  1. Muriel A Adank1,
  2. Marianne A Jonker2,
  3. Irma Kluijt3,
  4. Saskia E van Mil1,
  5. Rogier A Oldenburg4,
  6. Wolter J Mooi5,
  7. Frans B L Hogervorst3,
  8. Ans M W van den Ouweland4,
  9. Johan J P Gille1,
  10. Marjanka K Schmidt6,
  11. Aad W van der Vaart2,
  12. Hanne Meijers-Heijboer1,
  13. Quinten Waisfisz1
  1. 1Department of Clinical Genetics, VU University Medical Centre, Amsterdam, The Netherlands
  2. 2Department of Mathematics, Faculty of Sciences, VU University Amsterdam, Amsterdam, The Netherlands
  3. 3Family Cancer Clinic, The Netherlands Cancer Institute, Antoni van Leeuwenhoek Hospital, Amsterdam, The Netherlands
  4. 4Department of Clinical Genetics, Erasmus Medical Centre, Rotterdam, The Netherlands
  5. 5Department of Pathology, VU University Medical Centre, Amsterdam, The Netherlands
  6. 6Division of Experimental Therapy and Molecular Pathology, Division of Epidemiology, The Netherlands Cancer Institute, Antoni van Leeuwenhoek Hospital, Amsterdam, The Netherlands
  1. Correspondence to Dr Q Waisfisz, VU University Medical Centre, Amsterdam, Department of Clinical Genetics, section Oncogenetics, Van der Boechorststraat 7, 1081 BT Amsterdam, The Netherlands; q.waisfisz{at}vumc.nl

Abstract

Background Mutations in the CHEK2 gene confer a moderately increased breast cancer risk. The risk for female carriers of the CHEK2*1100delC mutation is twofold increased. Breast cancer risk for carrier women is higher in a familial breast cancer setting which is due to coinheritance of additional genetic risk factors. This study investigated the occurrence of homozygosity for the CHEK2*1100delC allele among familial breast cancer cases and the associated breast cancer risk.

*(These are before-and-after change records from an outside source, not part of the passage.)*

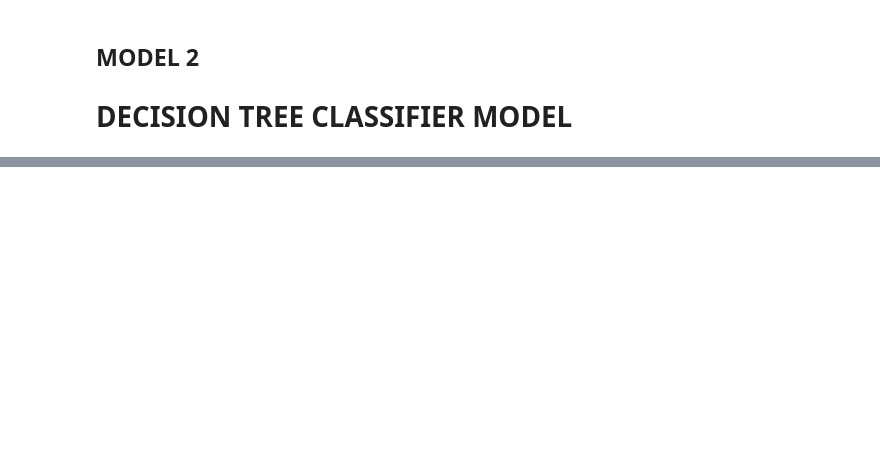
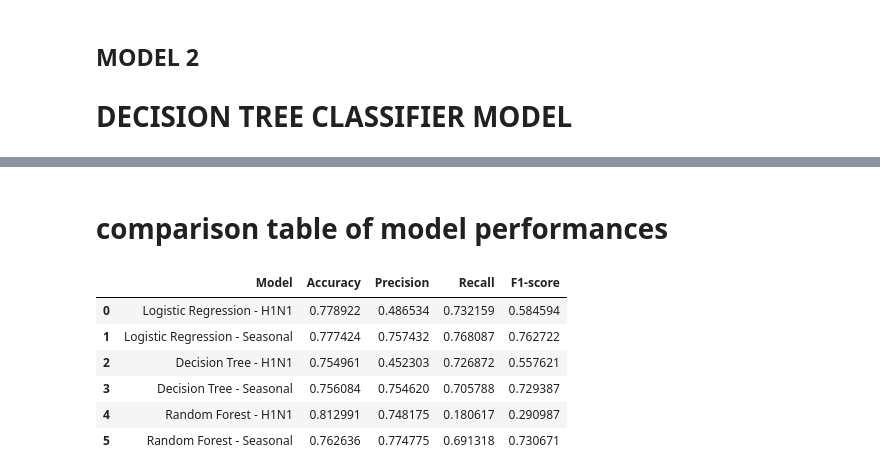
Before and after one commit to sharonkipruto-code/Phase3_project, a Jupyter notebook: flu_index.ipynb, the cells around one changed output, grey strips where cells are left out. Saved outputs shown, nothing was run; the diff lists cells and outputs as text; code cells hidden in the pictures; blank space fills up the shorter version.

```diff
--- a/flu_index.ipynb
+++ b/flu_index.ipynb
@@ -524,0 +630,70 @@ The accuracy score for H1N1 vaccine prediction is approximately 83.53%, while fo
+# %% [markdown]
+# comparison table of model performances
+# %%
+from sklearn.metrics import accuracy_score, precision_score, recall_score, f1_score
+
+# Example: storing metrics for each model and each target
+metrics = []
+
+# Logistic Regression (replace with your predictions)
+metrics.append({
+    "Model": "Logistic Regression - H1N1",
+    "Accuracy": accuracy_score(y_test['h1n1_vaccine'],test_pred_H1N1_lr ),
+    "Precision": precision_score(y_test['h1n1_vaccine'], test_pred_H1N1_lr),
+    "Recall": recall_score(y_test['h1n1_vaccine'], test_pred_H1N1_lr),
+    "F1-score": f1_score(y_test['h1n1_vaccine'], test_pred_H1N1_lr)
+})
+
+metrics.append({
+    "Model": "Logistic Regression - Seasonal",
+    "Accuracy": accuracy_score(y_test['seasonal_vaccine'], test_pred_seasonal_lr),
+    "Precision": precision_score(y_test['seasonal_vaccine'], test_pred_seasonal_lr),
+    "Recall": recall_score(y_test['seasonal_vaccine'], test_pred_seasonal_lr),
+    "F1-score": f1_score(y_test['seasonal_vaccine'], test_pred_seasonal_lr)
+})
+
+# Decision Tree
+metrics.append({
+    "Model": "Decision Tree - H1N1",
+    "Accuracy": accuracy_score(y_test['h1n1_vaccine'], test_preds_h1n1_dt ),
+    "Precision": precision_score(y_test['h1n1_vaccine'], test_preds_h1n1_dt),
+    "Recall": recall_score(y_test['h1n1_vaccine'], test_preds_h1n1_dt),
+    "F1-score": f1_score(y_test['h1n1_vaccine'], test_preds_h1n1_dt)
+})
+
+metrics.append({
+    "Model": "Decision Tree - Seasonal",
+    "Accuracy": accuracy_score(y_test['seasonal_vaccine'], test_pred_seasonal_dt),
+    "Precision": precision_score(y_test['seasonal_vaccine'], test_pred_seasonal_dt),
+    "Recall": recall_score(y_test['seasonal_vaccine'], test_pred_seasonal_dt),
+    "F1-score": f1_score(y_test['seasonal_vaccine'], test_pred_seasonal_dt)
+})
+
+# Random Forest
+metrics.append({
+    "Model": "Random Forest - H1N1",
+    "Accuracy": accuracy_score(y_test['h1n1_vaccine'], test_preds_h1n1_rf),
+    "Precision": precision_score(y_test['h1n1_vaccine'], test_preds_h1n1_rf),
+    "Recall": recall_score(y_test['h1n1_vaccine'], test_preds_h1n1_rf),
+    "F1-score": f1_score(y_test['h1n1_vaccine'], test_preds_h1n1_rf)
+})
+
+metrics.append({
+    "Model": "Random Forest - Seasonal",
+    "Accuracy": accuracy_score(y_test['seasonal_vaccine'], test_preds_seasonal_rf),
+    "Precision": precision_score(y_test['seasonal_vaccine'], test_preds_seasonal_rf),
+    "Recall": recall_score(y_test['seasonal_vaccine'], test_preds_seasonal_rf),
+    "F1-score": f1_score(y_test['seasonal_vaccine'], test_preds_seasonal_rf)
+})
+
+# Create DataFrame
+results = pd.DataFrame(metrics)
+results
+# %% [output]
+|  | Model | Accuracy | Precision | Recall | F1-score |
+| 0 | Logistic Regression - H1N1 | 0.778922 | 0.486534 | 0.732159 | 0.584594 |
+| 1 | Logistic Regression - Seasonal | 0.777424 | 0.757432 | 0.768087 | 0.762722 |
+| 2 | Decision Tree - H1N1 | 0.754961 | 0.452303 | 0.726872 | 0.557621 |
+| 3 | Decision Tree - Seasonal | 0.756084 | 0.754620 | 0.705788 | 0.729387 |
+| 4 | Random Forest - H1N1 | 0.812991 | 0.748175 | 0.180617 | 0.290987 |
+| 5 | Random Forest - Seasonal | 0.762636 | 0.774775 | 0.691318 | 0.730671 |
```
Also changed, not shown: parts of 42 cells of this notebook, 3 other files.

Methods and results Homozygosity for the CHEK2*1100delC allele was identified in 8/2554 Dutch independent familial non-BRCA1/2 breast cancer cases. The genotype relative risk for breast cancer of homozygous and heterozygous familial breast cancer cases was 101.34 (95% CI 4.47 to 121 000) and 4.04 (95% CI 0.88 to 21.0), respectively. Female homozygotes appeared to have a greater than twofold increased breast cancer risk compared to familial CHEK2*1100delC heterozygotes (p=0.044). These results and the occurrence of multiple primary tumours in 7/10 homozygotes indicate a high cancer risk in homozygous women from non-BRCA1/2 families.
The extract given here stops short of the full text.